* **What needs to be done**:
Scan the following data for lines with "changelog" and state how many there are, as a number only.

=== The records ===

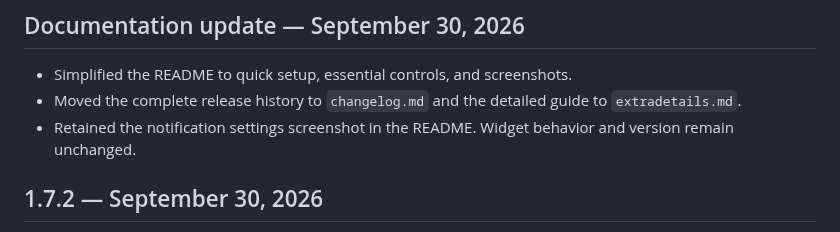
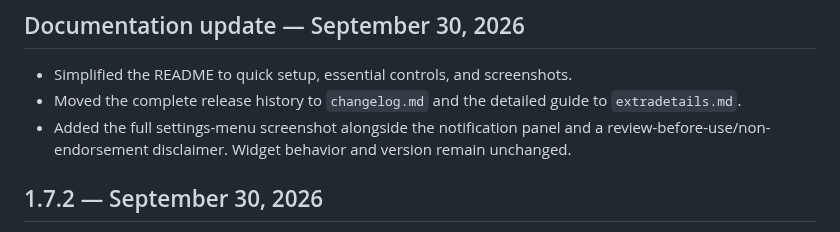
Before and after one commit to moore1emu/codex-usage-widget, a Markdown page: changelog.md, the part around the change. Rendered like a GitHub page.

```diff
--- a/changelog.md
+++ b/changelog.md
@@ -6,7 +6,7 @@
 
 - Simplified the README to quick setup, essential controls, and screenshots.
 - Moved the complete release history to `changelog.md` and the detailed guide to `extradetails.md`.
-- Retained the notification settings screenshot in the README. Widget behavior and version remain unchanged.
+- Added the full settings-menu screenshot alongside the notification panel and a review-before-use/non-endorsement disclaimer. Widget behavior and version remain unchanged.
 
 ## 1.7.2 — September 30, 2026
 
```
Also changed, not shown: README.md (+9 -5 lines), docs/screenshots/settings-menu.png (added).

===

* **Result for this task**:
4